Conservation of the environment from the conditions that cause adverse effects on human health and the living environment through air pollution, water pollution, soil contamination, noise, vibration, ground subsidence, and offensive odors that are generated by business activities by companies, etc. (Pollution prevention)
Conservation of the environment from the conditions that cause adverse effects on the global environment overall or over a wide range through global warming, progressing ozone layer depletion, marine pollution, and biodiversity that are generated by business activities by companies, etc. (global environmental conservation)
Conservation of the environment by reduction of the use of chemical materials that may pollute the environment, control of waste production, reuse of products, promotion of recycling at various levels, and other appropriate waste processing (resource circulation).
Other environmental conservation implemented by companies (other environmental conservation activities). Environmental costs refer to the "investment amount and expense amount for environmental conservation" by way of implementing the above mentioned activities. On the basis of expenditure, environmental costs are classified into the following five categories:
Environmental cost for controlling the environmental impacts that are caused within a business area by production and service activities (Abbreviated as business area cost)
Environmental cost for controlling environmental impacts that are caused in the upstream or downstream as a result of production and service activities (Abbreviated as upstream-downstream cost)
Environmental cost in management activities (Abbreviated as management activity cost)
Environmental cost in research and development activities (Abbreviated as research and development cost).

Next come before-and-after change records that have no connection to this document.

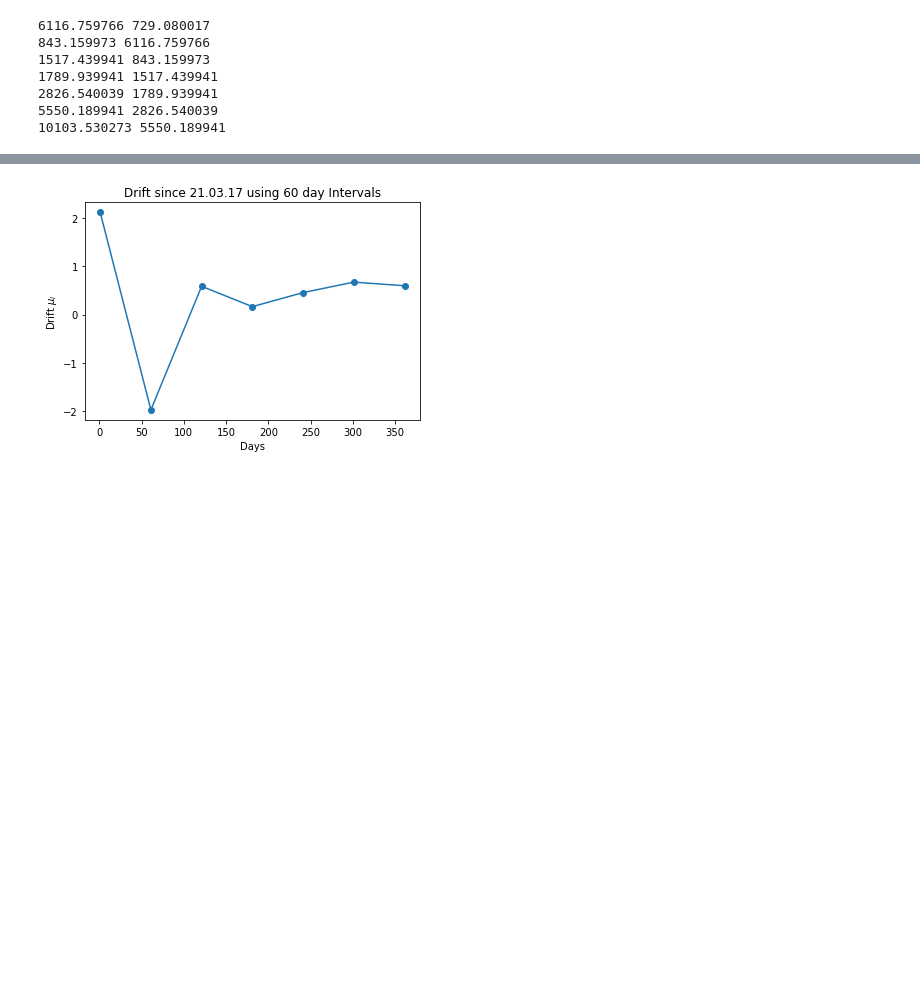
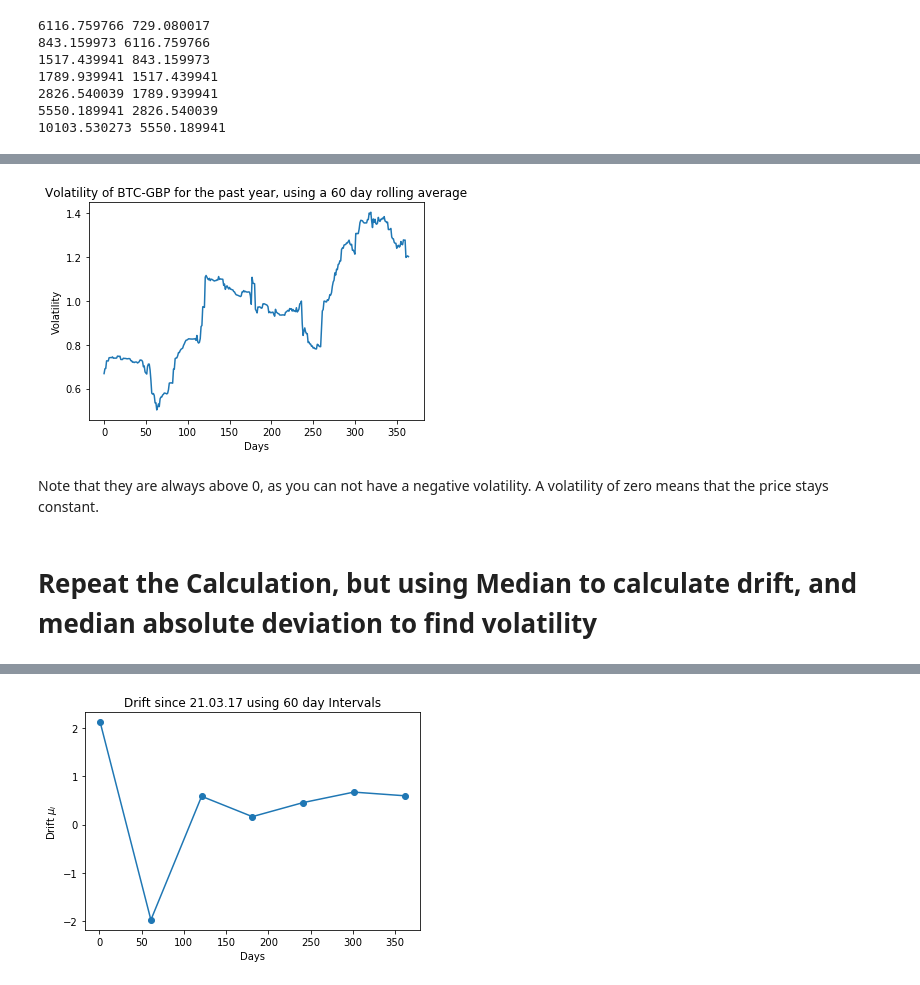
Before and after one commit to INASIC/Financial-Derivatives, a Jupyter notebook: BTC Coursework v2.ipynb, the cells around one changed output, grey strips where cells are left out. Saved outputs shown, nothing was run; the diff lists cells and outputs as text; code cells hidden in the pictures; blank space fills up the shorter version.

```diff
--- a/BTC Coursework v2.ipynb
+++ b/BTC Coursework v2.ipynb
@@ -347,0 +370,28 @@ t_list  # Adjust this, should be 1, 61, 121, etc.
+# %%
+t0 = 0
+volatility_list = []
+while t0 < 365:
+    first_sum = 0
+    second_sum = 0
+    for i in range(t0, t0+60):
+        first_sum += mu_i_list[i] ** 2
+        second_sum += mu_i_list[i]
+    t0 += 1
+    n = 60
+    variance = 1/(n-1) * first_sum - 1/(n*(n-1)) * second_sum ** 2
+    s = np.sqrt(variance)  # standard deviation
+#     dt = 1/365  # 1 day
+    volatility = s / np.sqrt(1/365)
+    volatility_list.append(volatility)
+# %%
+plt.plot(volatility_list)
+plt.title('Volatility of BTC-GBP for the past year, using a 60 day rolling average')
+plt.ylabel('Volatility')
+plt.xlabel('Days')
+plt.show()
+# %% [output]
+[figure, added]
+# %% [markdown]
+Note that they are always above 0, as you can not have a negative volatility. A volatility of zero means that the price stays constant.
+# %% [markdown]
+# Repeat the Calculation, but using Median to calculate drift, and median absolute deviation to find volatility
```
Also changed, not shown: parts of 25 cells of this notebook.
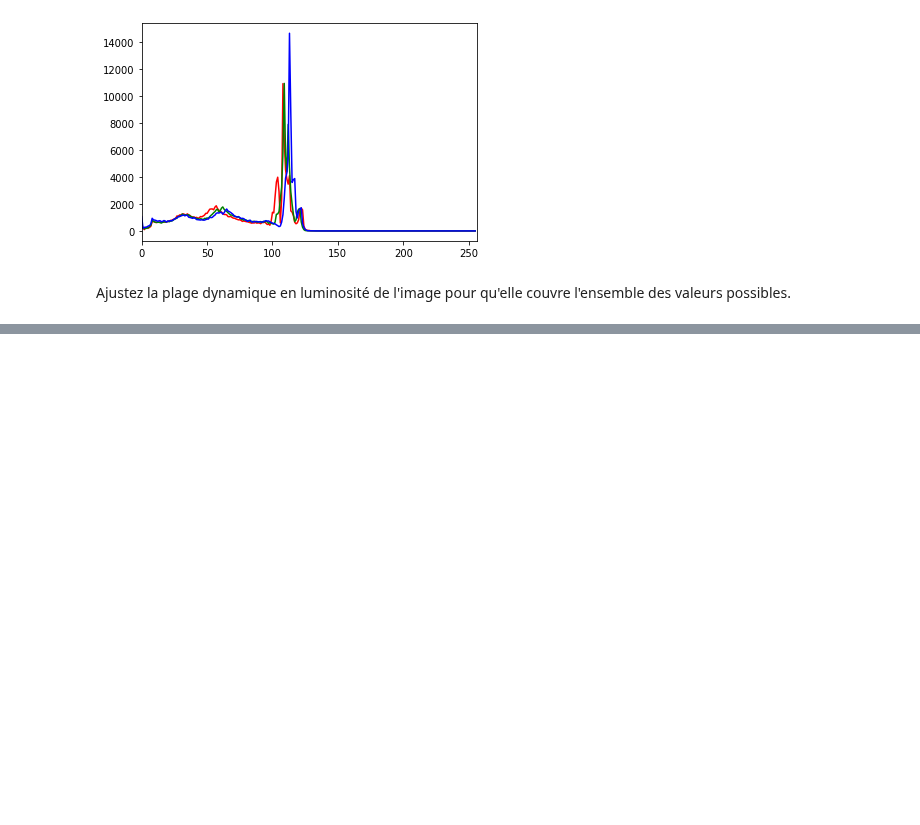
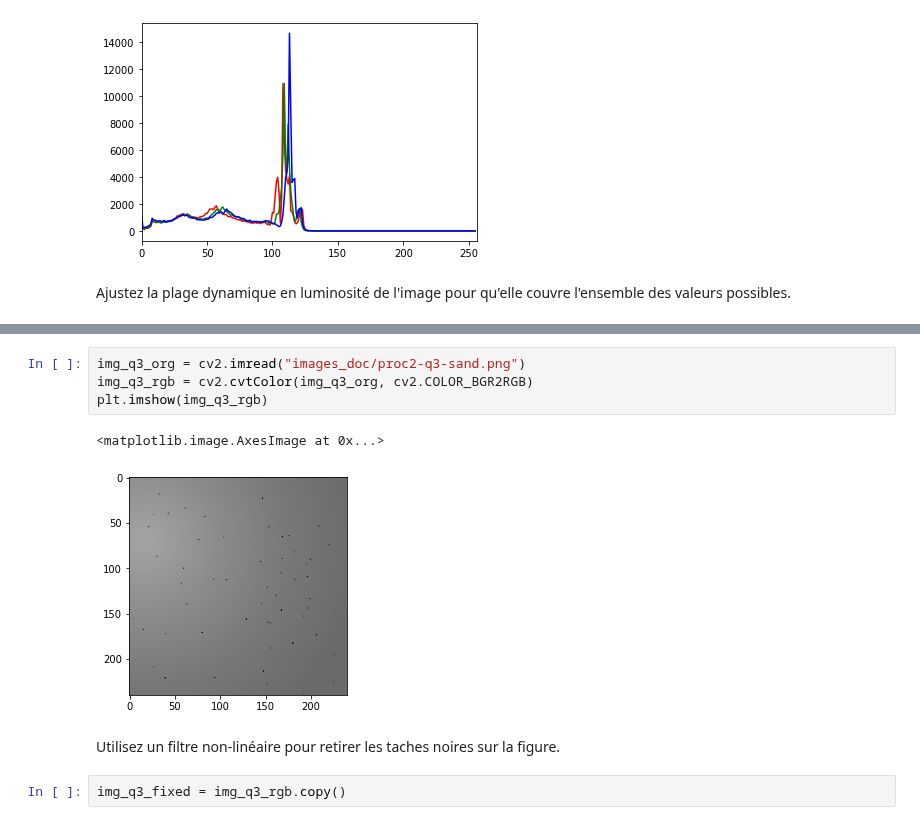
Before and after one commit to UdeS-GRO/GRO620, a Jupyter notebook: proc_2.ipynb, the cells around one changed output, grey strips where cells are left out. Cells and saved outputs as stored; diff of their text form; blank space fills up the shorter version.

```diff
--- a/proc_2.ipynb
+++ b/proc_2.ipynb
@@ -55,0 +121,11 @@ plt.imshow(img_q1_out)
+# %%
+img_q3_org = cv2.imread("images_doc/proc2-q3-sand.png")
+img_q3_rgb = cv2.cvtColor(img_q3_org, cv2.COLOR_BGR2RGB)
+plt.imshow(img_q3_rgb)
+# %% [output]
+<matplotlib.image.AxesImage at 0x...>
+[figure, added]
+# %% [markdown]
+Utilisez un filtre non-linéaire pour retirer les taches noires sur la figure.
+# %%
+img_q3_fixed = img_q3_rgb.copy()
```
Also changed, not shown: parts of 20 cells of this notebook, 4 other files.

Environmental cost in social activities (Abbreviated as social activity cost). Another category is added as a result of the cause unrelated to these business activity areas.
Environmental costs corresponding to environmental damages (Abbreviated as environmental damage cost).